*** Task input Section Begins ***

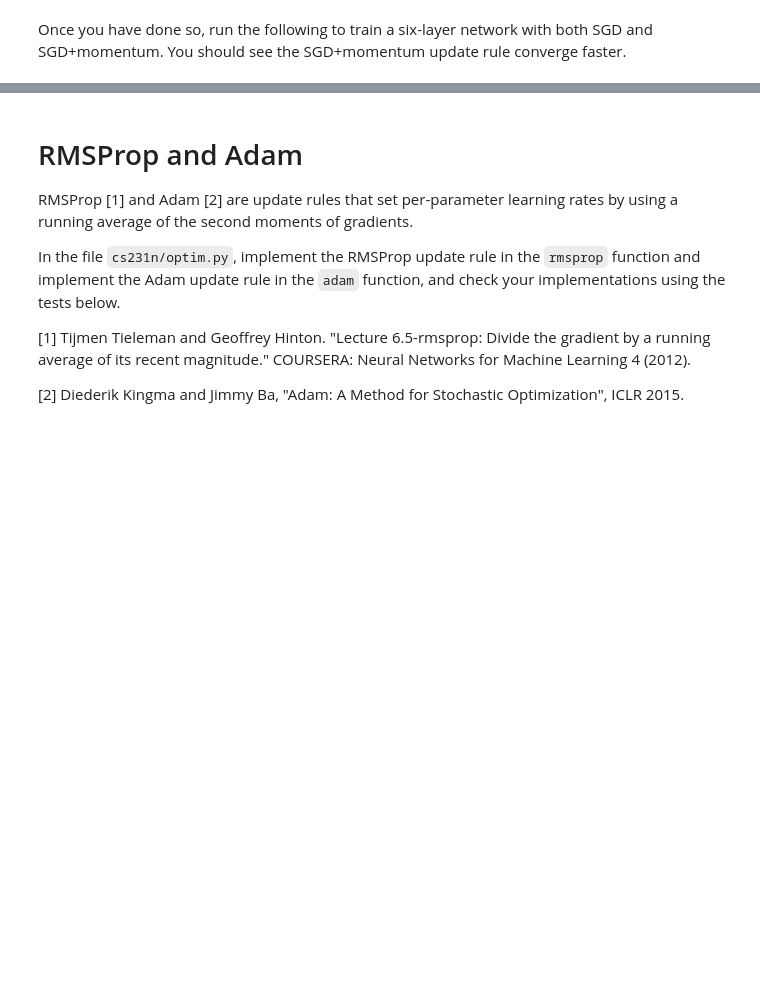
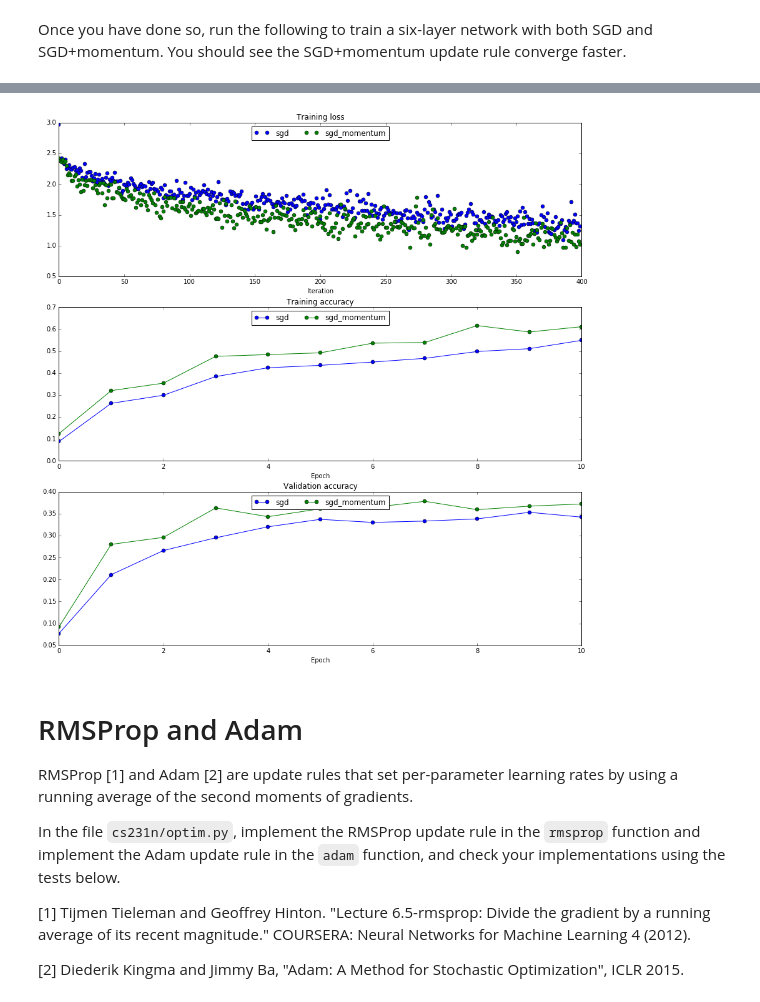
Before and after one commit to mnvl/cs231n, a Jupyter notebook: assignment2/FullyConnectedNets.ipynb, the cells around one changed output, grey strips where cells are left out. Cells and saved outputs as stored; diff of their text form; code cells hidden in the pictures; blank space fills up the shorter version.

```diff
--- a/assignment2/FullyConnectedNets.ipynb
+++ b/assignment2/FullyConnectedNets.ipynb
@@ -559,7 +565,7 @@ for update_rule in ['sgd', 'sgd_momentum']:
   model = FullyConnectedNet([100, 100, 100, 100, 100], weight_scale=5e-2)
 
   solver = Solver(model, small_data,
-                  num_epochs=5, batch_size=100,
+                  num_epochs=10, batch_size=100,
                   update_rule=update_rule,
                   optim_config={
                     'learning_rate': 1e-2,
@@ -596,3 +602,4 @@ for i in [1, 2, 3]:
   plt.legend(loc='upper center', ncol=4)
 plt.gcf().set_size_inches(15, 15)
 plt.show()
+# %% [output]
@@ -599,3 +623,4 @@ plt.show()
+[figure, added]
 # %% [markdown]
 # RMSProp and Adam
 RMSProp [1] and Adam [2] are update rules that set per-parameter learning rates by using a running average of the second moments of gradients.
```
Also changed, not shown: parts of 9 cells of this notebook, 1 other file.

*** Task input Section Ends ***
*** Task input Section Begins ***

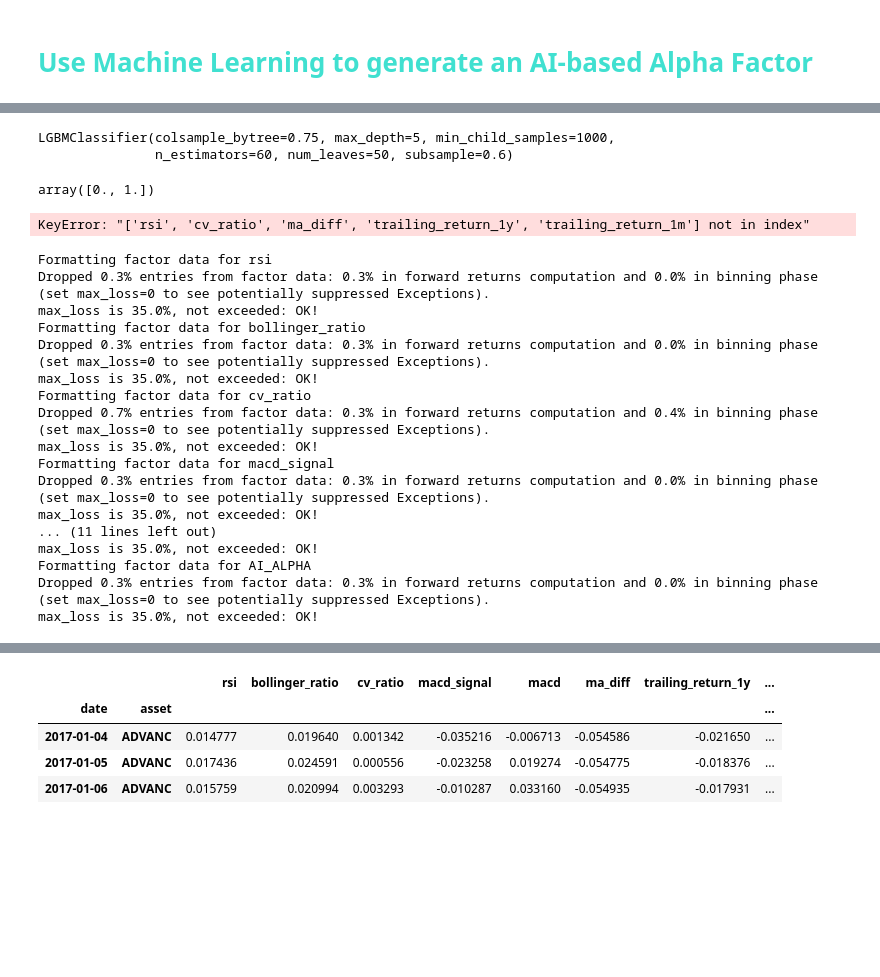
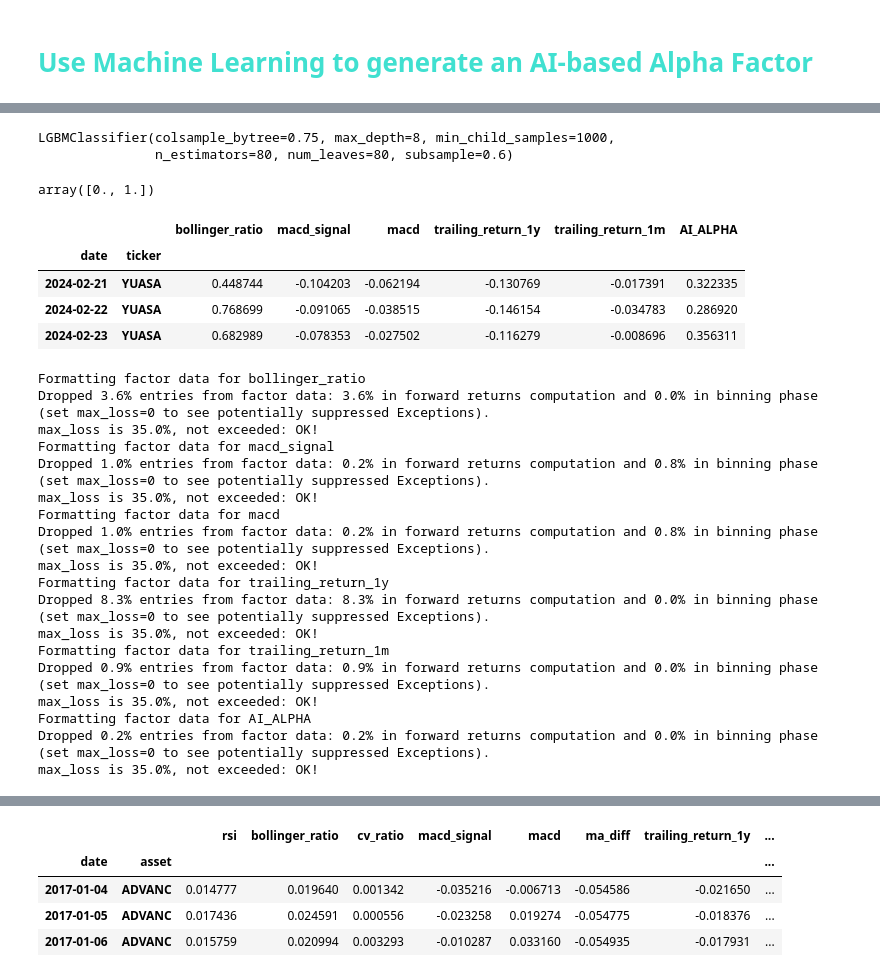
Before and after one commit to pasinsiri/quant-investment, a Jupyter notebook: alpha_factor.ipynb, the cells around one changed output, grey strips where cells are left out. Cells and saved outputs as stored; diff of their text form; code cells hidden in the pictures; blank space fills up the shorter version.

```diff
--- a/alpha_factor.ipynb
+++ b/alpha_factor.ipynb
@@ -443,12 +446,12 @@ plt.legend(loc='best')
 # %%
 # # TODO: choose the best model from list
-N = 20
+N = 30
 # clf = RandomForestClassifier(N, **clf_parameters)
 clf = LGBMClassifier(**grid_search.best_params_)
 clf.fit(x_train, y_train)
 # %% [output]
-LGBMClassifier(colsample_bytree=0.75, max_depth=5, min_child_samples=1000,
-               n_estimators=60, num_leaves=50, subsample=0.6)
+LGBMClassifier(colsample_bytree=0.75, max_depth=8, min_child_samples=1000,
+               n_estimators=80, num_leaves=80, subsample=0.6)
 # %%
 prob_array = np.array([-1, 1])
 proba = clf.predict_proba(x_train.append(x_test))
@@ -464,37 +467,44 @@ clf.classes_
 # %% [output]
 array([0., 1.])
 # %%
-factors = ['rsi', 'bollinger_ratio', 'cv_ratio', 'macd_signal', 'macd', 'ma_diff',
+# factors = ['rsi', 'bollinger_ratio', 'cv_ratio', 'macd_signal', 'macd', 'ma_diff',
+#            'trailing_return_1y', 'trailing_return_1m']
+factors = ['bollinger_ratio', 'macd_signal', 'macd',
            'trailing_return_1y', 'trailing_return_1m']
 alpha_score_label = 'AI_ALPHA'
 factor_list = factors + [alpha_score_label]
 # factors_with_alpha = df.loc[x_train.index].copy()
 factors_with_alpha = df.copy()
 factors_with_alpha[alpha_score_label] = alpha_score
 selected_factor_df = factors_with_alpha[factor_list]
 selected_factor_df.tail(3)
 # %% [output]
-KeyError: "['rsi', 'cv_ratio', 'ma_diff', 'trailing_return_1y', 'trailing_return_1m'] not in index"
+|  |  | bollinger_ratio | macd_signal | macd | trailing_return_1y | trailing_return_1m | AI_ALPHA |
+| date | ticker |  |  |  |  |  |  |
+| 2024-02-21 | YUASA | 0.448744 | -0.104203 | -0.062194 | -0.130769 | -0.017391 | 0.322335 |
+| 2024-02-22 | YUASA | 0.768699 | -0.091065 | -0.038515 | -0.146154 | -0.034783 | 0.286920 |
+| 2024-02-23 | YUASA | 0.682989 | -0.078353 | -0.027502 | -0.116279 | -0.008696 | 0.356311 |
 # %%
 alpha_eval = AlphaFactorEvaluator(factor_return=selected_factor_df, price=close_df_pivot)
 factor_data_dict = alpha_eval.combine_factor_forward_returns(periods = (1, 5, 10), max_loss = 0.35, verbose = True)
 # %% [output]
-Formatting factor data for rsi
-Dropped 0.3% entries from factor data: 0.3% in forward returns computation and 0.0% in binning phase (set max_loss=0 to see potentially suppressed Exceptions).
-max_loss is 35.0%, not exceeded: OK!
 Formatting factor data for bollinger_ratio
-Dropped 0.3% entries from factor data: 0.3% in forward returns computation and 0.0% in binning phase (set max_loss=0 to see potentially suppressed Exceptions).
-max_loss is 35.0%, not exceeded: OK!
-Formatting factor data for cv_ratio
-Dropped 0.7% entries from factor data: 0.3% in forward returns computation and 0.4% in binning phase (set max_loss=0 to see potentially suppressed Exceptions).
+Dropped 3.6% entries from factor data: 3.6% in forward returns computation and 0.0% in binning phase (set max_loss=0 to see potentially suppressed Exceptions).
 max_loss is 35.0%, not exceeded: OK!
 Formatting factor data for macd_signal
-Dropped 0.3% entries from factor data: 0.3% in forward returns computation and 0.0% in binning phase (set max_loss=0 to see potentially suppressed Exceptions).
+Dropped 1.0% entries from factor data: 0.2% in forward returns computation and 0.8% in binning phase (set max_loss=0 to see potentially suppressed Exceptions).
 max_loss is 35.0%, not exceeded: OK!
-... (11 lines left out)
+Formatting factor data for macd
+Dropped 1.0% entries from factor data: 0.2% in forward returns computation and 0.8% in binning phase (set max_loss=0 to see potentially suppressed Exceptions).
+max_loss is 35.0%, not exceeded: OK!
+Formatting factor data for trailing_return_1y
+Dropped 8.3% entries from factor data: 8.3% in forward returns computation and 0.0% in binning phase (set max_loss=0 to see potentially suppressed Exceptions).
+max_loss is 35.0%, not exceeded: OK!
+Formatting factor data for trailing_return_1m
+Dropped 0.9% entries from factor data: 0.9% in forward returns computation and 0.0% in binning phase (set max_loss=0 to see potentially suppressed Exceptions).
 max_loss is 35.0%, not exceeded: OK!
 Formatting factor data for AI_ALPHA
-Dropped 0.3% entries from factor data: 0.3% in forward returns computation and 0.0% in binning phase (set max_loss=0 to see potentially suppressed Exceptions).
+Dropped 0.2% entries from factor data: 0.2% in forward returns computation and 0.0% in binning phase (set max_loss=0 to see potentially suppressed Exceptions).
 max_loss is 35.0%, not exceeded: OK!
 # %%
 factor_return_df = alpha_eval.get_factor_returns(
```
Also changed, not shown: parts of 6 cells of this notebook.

*** Task input Section Ends ***

_Try it_
Copy out every line in the records where the word "Formatting" is found.

_Task output_
-Formatting factor data for rsi
 Formatting factor data for bollinger_ratio
-Formatting factor data for cv_ratio
 Formatting factor data for macd_signal
+Formatting factor data for macd
+Formatting factor data for trailing_return_1y
+Formatting factor data for trailing_return_1m
 Formatting factor data for AI_ALPHA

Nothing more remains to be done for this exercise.